## WHAT THE TASK REQUIRES
Each line below that contains the word "handleDateOfBirthChange" must be copied.

## INFORMATION SHOWN
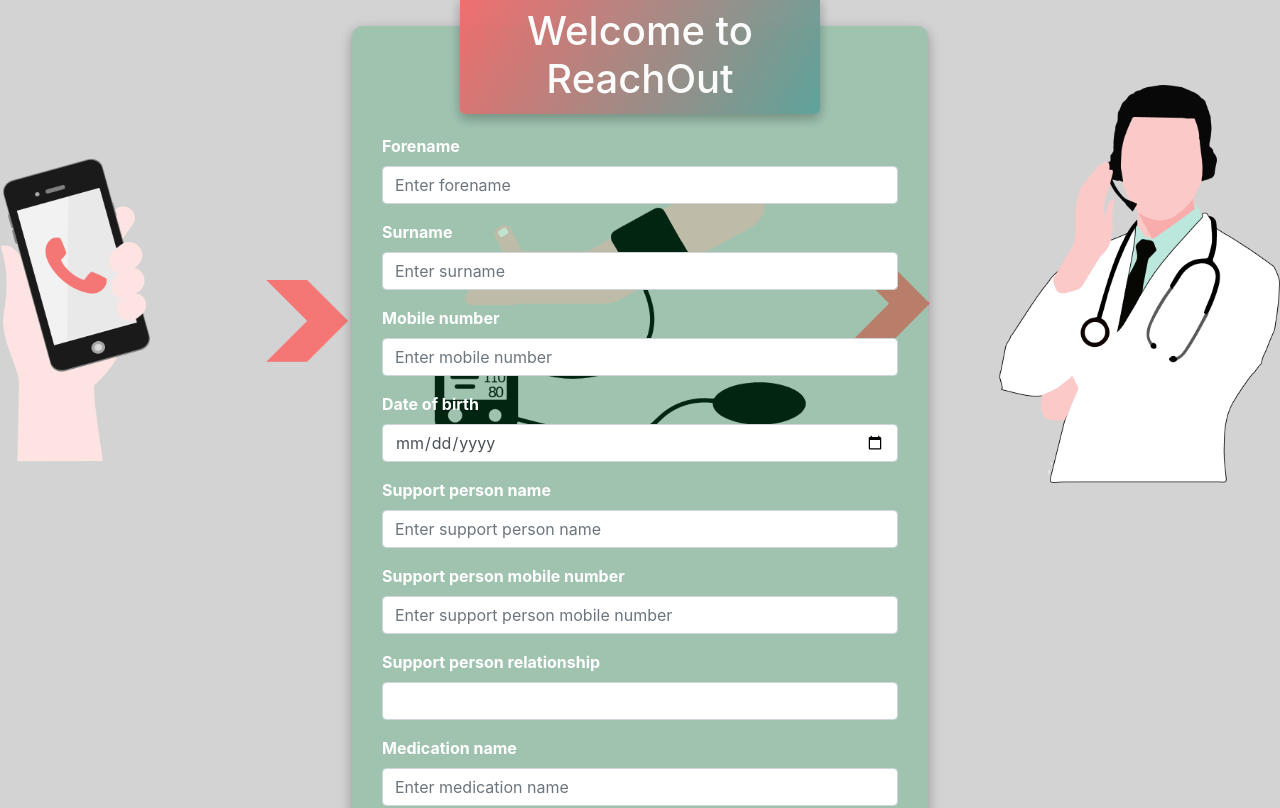
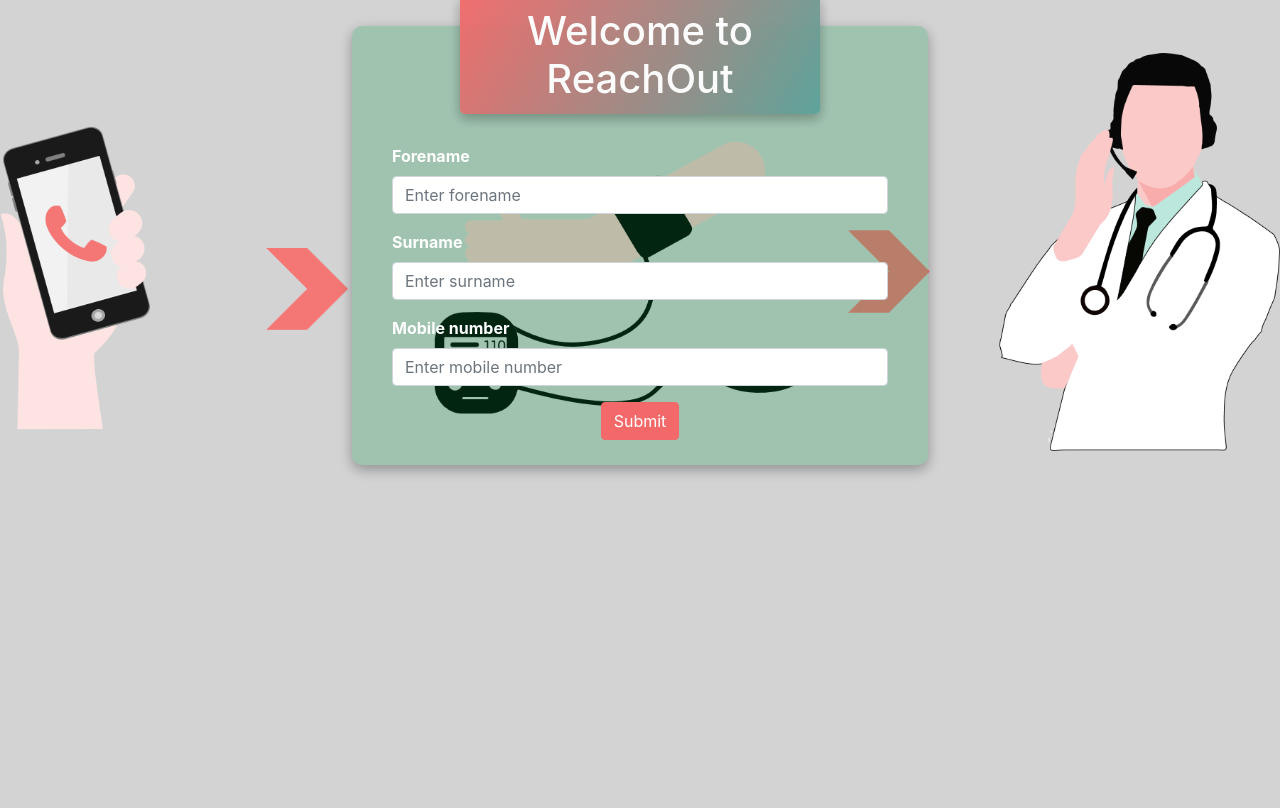
Before and after one commit to nina-rafieifar/ClockWorkHac2019, a React (Create React App) app in the folder OutReach/outreach.ui/: page / in a window 1280 px wide. Shown: the top 808 px of the page. Built offline with nearby package versions, Linux system fonts and the light colour scheme.

Commit message:
pretty pretty

```diff
--- a/OutReach/outreach.ui/package.json
+++ b/OutReach/outreach.ui/package.json
@@ -7,11 +7,13 @@
     "@types/node": "12.11.7",
     "@types/react": "16.9.11",
     "@types/react-dom": "16.9.3",
+    "@types/react-router-dom": "^5.1.0",
     "@types/reactstrap": "^8.0.6",
     "bootstrap": "^4.3.1",
     "react": "^16.11.0",
     "react-bootstrap": "^1.0.0-beta.14",
     "react-dom": "^16.11.0",
+    "react-router-dom": "^5.1.2",
     "react-scripts": "3.2.0",
     "reactstrap": "^8.1.1",
     "typescript": "3.6.4"
--- a/OutReach/outreach.ui/src/App.css
+++ b/OutReach/outreach.ui/src/App.css
@@ -1,3 +1,8 @@
+body {
+  text-align: center;
+  background-color: lightgray;
+}
+
 .App {
   text-align: center;
   background-color: lightgray;
@@ -36,6 +41,8 @@
 .formRegistration {
   margin: 0;
   text-align: left;
+  height: 100%;
+  padding: 10px 10px 25px 10px;
 }
 
 label {
@@ -44,7 +51,6 @@
 }
 
 .container {
-  /* margin-left: 1% !important; */
   width: 45% !important;
   padding-top: 1% !important;
   border-radius: 10px;
@@ -56,10 +62,57 @@
 .formTitle {
   margin: -42px 17% 20px 17%;
   padding: 2% 5px;
-  /* background-color: rgba(243, 105, 105); */
   opacity: 0.95;
   color: white;
   border-radius: 5px;
   background-image: linear-gradient(120deg, rgba(243, 105, 105) 0%, #5ba39a 100%);
   box-shadow: 0 5px 11px 0 rgba(0, 0, 0, .18), 0 4px 15px 0 rgba(0, 0, 0, .15);
 }
+
+.btn-secondary {
+  background-color: rgba(243, 105, 105) !important;
+  border-color: rgba(243, 105, 105) !important;
+}
+
+@media screen and (min-width: 576px) {
+  .container {
+    /* margin-left: 1% !important; */
+    width: 75% !important;
+  }
+}
+
+@media screen and (min-height: 276px) {
+  .Form {
+    height: 307px;
+  }
+}
+
+@media screen and (min-width: 768px) {
+  .Form {
+    height: 568px;
+  }
+  .container {
+    /* margin-left: 1% !important; */
+    width: 65% !important;
+  }
+}
+
+@media screen and (min-width: 992px) {
+  .Form {
+    height: 698px;
+  }
+  .container {
+    /* margin-left: 1% !important; */
+    width: 60% !important;
+  }
+}
+
+@media screen and (min-width: 1200px) {
+  .Form {
+    height: 898px;
+  }
+  .container {
+    /* margin-left: 1% !important; */
+    width: 45% !important;
+  }
+}
--- a/OutReach/outreach.ui/src/App.tsx
+++ b/OutReach/outreach.ui/src/App.tsx
@@ -1,6 +1,5 @@
 import React from "react";
 import "./App.css";
-import { Registration } from "./components/registration";
 import { Verification } from "./components/verification";
 import { Container } from "reactstrap";
 
@@ -13,17 +12,15 @@
     return (
       <div className="App">
         <div className="Form">
-          <div className="FormSubset">
           <header>{/* <div className="App-logo"></div> */}</header>
           <Container>
             <div>
               <h1 className="formTitle">Welcome to ReachOut</h1>
             </div>
-              <Registration></Registration>
-              <Verification patientForename="nina" patientSurname="raf" phoneNumber="448629639126"></Verification>
+            <Verification forename="" surname="" mobileNumber=""></Verification>
           </Container>
         </div>
-        </div>
+        <footer></footer>
       </div>
     );
   }
--- /dev/null
+++ b/OutReach/outreach.ui/src/components/pageNotFound.tsx
@@ -0,0 +1,5 @@
+import * as React from "react";
+
+const PageNotFound = () => <h1>Page not found!</h1>;
+
+export default PageNotFound;
--- a/OutReach/outreach.ui/src/components/registration.tsx
+++ b/OutReach/outreach.ui/src/components/registration.tsx
@@ -3,9 +3,6 @@
 
 interface IRegistrationProps {}
 interface IRegistrationState {
-  forename: string;
-  surname: string;
-  mobileNumber: string;
   dateOfBirth: string;
   supportPersonName: string;
   supportPersonMobileNumber: string;
@@ -21,9 +18,6 @@
   constructor(props: IRegistrationProps, context?: IRegistrationState) {
     super(props, context);
     this.state = {
-      forename: "",
-      surname: "",
-      mobileNumber: "",
       dateOfBirth: "",
       supportPersonName: "",
       supportPersonMobileNumber: "",
@@ -34,9 +28,6 @@
       medicationDosage: "",
       medicationNotes: ""
     };
-    this.handleForenameChange = this.handleForenameChange.bind(this);
-    this.handleSurnameChange = this.handleSurnameChange.bind(this);
-    this.handleMobileNumberChange = this.handleMobileNumberChange.bind(this);
     this.handleDateOfBirthChange = this.handleDateOfBirthChange.bind(this);
     this.handleSupportPersonNameChange = this.handleSupportPersonNameChange.bind(this);
     this.handleSupportPersonMobileNumberChange = this.handleSupportPersonMobileNumberChange.bind(this);
@@ -46,24 +37,6 @@
     this.handleMedicationFormChange = this.handleMedicationFormChange.bind(this);
     this.handleMedicationDosageChange = this.handleMedicationDosageChange.bind(this);
     this.register = this.register.bind(this);
-  }
-
-  protected handleForenameChange({ target }: any) {
-    this.setState({
-      forename: target.value
-    });
-  }
-
-  protected handleSurnameChange({ target }: any) {
-    this.setState({
-      surname: target.value
-    });
-  }
-
-  protected handleMobileNumberChange({ target }: any) {
-    this.setState({
-      mobileNumber: target.value
-    });
   }
 
   protected handleDateOfBirthChange({ target }: any) {
@@ -139,24 +112,6 @@
     return (
       <div className="formRegistration">
         <Col>
-          <FormGroup controlId="formForename">
-            <Label>Forename</Label>
-            <Input type="text" placeholder="Enter forename" onChange={this.handleForenameChange} />
-          </FormGroup>
-        </Col>
-        <Col>
-          <FormGroup controlId="formSurname">
-            <Label>Surname</Label>
-            <Input type="text" placeholder="Enter surname" onChange={this.handleSurnameChange} />
-          </FormGroup>
-        </Col>
-        <Col>
-          <FormGroup controlId="formMobileNumber">
-            <Label>Mobile number</Label>
-            <Input type="text" placeholder="Enter mobile number" onChange={this.handleMobileNumberChange} />
-          </FormGroup>
-        </Col>
-        <Col>
           <FormGroup controlId="formDateOfBirth">
             <Label>Date of birth</Label>
             <Input type="date" placeholder="Enter date of birth" onChange={this.handleDateOfBirthChange} />
--- a/OutReach/outreach.ui/src/components/verification.tsx
+++ b/OutReach/outreach.ui/src/components/verification.tsx
@@ -1,29 +1,55 @@
 import React from "react";
-import { Button } from "react-bootstrap";
+import { Registration } from "./registration";
+import { Col, Label, Input, Button, Form, FormGroup } from "reactstrap";
 
 interface IVerificationProps {
-  /**
-   * Patient Forename
-   */
-  patientForename: any;
+  forename: string;
+  surname: string;
+  mobileNumber: string;
+}
 
-  /**
-   * Patient Surname
-   */
-  patientSurname: any;
-
-  /**
-   * Phone number
-   */
-  phoneNumber: any;
+interface IVerificationStates {
+  forename: string;
+  surname: string;
+  mobileNumber: string;
+  dateOfBirth: string;
+  supportPersonName: string;
+  supportPersonMobileNumber: string;
+  supportPersonRelationship: string;
+  medicationName: string;
+  medicationFrequency: string;
+  medicationForm: string;
+  medicationDosage: string;
+  medicationNotes: string;
+  isVerified: boolean;
 }
 
 /**
  * Responsible for verifiying a patient's phone number
  */
-export class Verification extends React.Component<IVerificationProps> {
+export class Verification extends React.Component<IVerificationProps, IVerificationStates> {
+  url = process.env.REACT_APP_API_URL as string;
   constructor(props: any, context?: any) {
     super(props, context);
+    this.state = {
+      forename: this.props.forename,
+      surname: this.props.surname,
+      mobileNumber: this.props.mobileNumber,
+      dateOfBirth: "",
+      supportPersonName: "",
+      supportPersonMobileNumber: "",
+      supportPersonRelationship: "",
+      medicationName: "",
+      medicationFrequency: "",
+      medicationForm: "",
+      medicationDosage: "",
+      medicationNotes: "",
+      isVerified: false
+    };
+
+    this.handleForenameChange = this.handleForenameChange.bind(this);
+    this.handleSurnameChange = this.handleSurnameChange.bind(this);
+    this.handleMobileNumberChange = this.handleMobileNumberChange.bind(this);
     this.verify = this.verify.bind(this);
   }
 
@@ -31,18 +57,99 @@
    * Render the page with a name and phone number input
    */
   public render(): React.ReactNode {
-    return <Button type={"submit"} variant={"primary"} onClick={this.verify}></Button>;
+    if (!this.state.isVerified) {
+      return (
+        <>
+          <div className="formRegistration">
+            <Col>
+              <FormGroup controlId="formForename">
+                <Label>Forename</Label>
+                <Input type="text" placeholder="Enter forename" onChange={this.handleForenameChange} />
+              </FormGroup>
+            </Col>
+            <Col>
+              <FormGroup controlId="formSurname">
+                <Label>Surname</Label>
+                <Input type="text" placeholder="Enter surname" onChange={this.handleSurnameChange} />
+              </FormGroup>
+            </Col>
+            <Col>
+              <FormGroup controlId="formMobileNumber">
+                <Label>Mobile number</Label>
+                <Input type="text" placeholder="Enter mobile number" onChange={this.handleMobileNumberChange} />
+              </FormGroup>
+            </Col>
+            <div style={{ textAlign: "center" }}>
+              <Button type={"submit"} variant={"primary"} onClick={this.verify}>
+                Submit
+              </Button>
+            </div>
+          </div>
+        </>
+      );
+    } else {
+      return (
+        <>
+          <Registration></Registration>
+        </>
+      );
+    }
+  }
+
+  protected handleForenameChange({ target }: any) {
+    this.setState({
+      forename: target.value
+    });
+  }
+
+  protected handleSurnameChange({ target }: any) {
+    this.setState({
+      surname: target.value
+    });
+  }
+
+  protected handleMobileNumberChange({ target }: any) {
+    this.setState({
+      mobileNumber: target.value
+    });
   }
 
   protected verify() {
-    let url = process.env.REACT_APP_API_URL as string;
-    fetch(url + "/api/VerifyPhoneNumber", {
-      body: JSON.stringify({
-        patientForename: this.props.patientForename,
-        patientSurname: this.props.patientSurname,
-        phoneNumber: this.props.phoneNumber
-      })
-    });
+    if (this.state.forename !== "" && this.state.surname !== "" && this.state.mobileNumber !== "") {
+      this.checkIfIsVerified();
+      if (!this.state.isVerified)
+        fetch(this.url + "/api/VerifyPhoneNumber", {
+          method: "POST",
+          body: JSON.stringify({
+            patientForename: this.state.forename,
+            patientSurname: this.state.surname,
+            phoneNumber: this.state.mobileNumber
+          })
+        })
+          .then(response => {
+            return response.text();
+          })
+          .then(result => {
+            let response = JSON.parse(result);
+            // this.setState({
+            //   items: response.audit as []
+            // });
+          });
+    }
+  }
+
+  protected checkIfIsVerified() {
+    if (this.state.mobileNumber !== "")
+      fetch(this.url + "/api/Patient?mobilePhoneNumber=" + this.state.mobileNumber)
+        .then(response => {
+          return response.text();
+        })
+        .then(result => {
+          let response = JSON.parse(result);
+          // this.setState({
+          //   items: response.audit as []
+          // });
+        });
   }
 }
 
```
Also changed, not shown: 1 other file (tests, documents, lock files or other folders). Lines whose indentation alone changed are shown as unchanged.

## OUTPUT OF THE EXERCISE
     this.handleDateOfBirthChange = this.handleDateOfBirthChange.bind(this);
   protected handleDateOfBirthChange({ target }: any) {
             <Input type="date" placeholder="Enter date of birth" onChange={this.handleDateOfBirthChange} />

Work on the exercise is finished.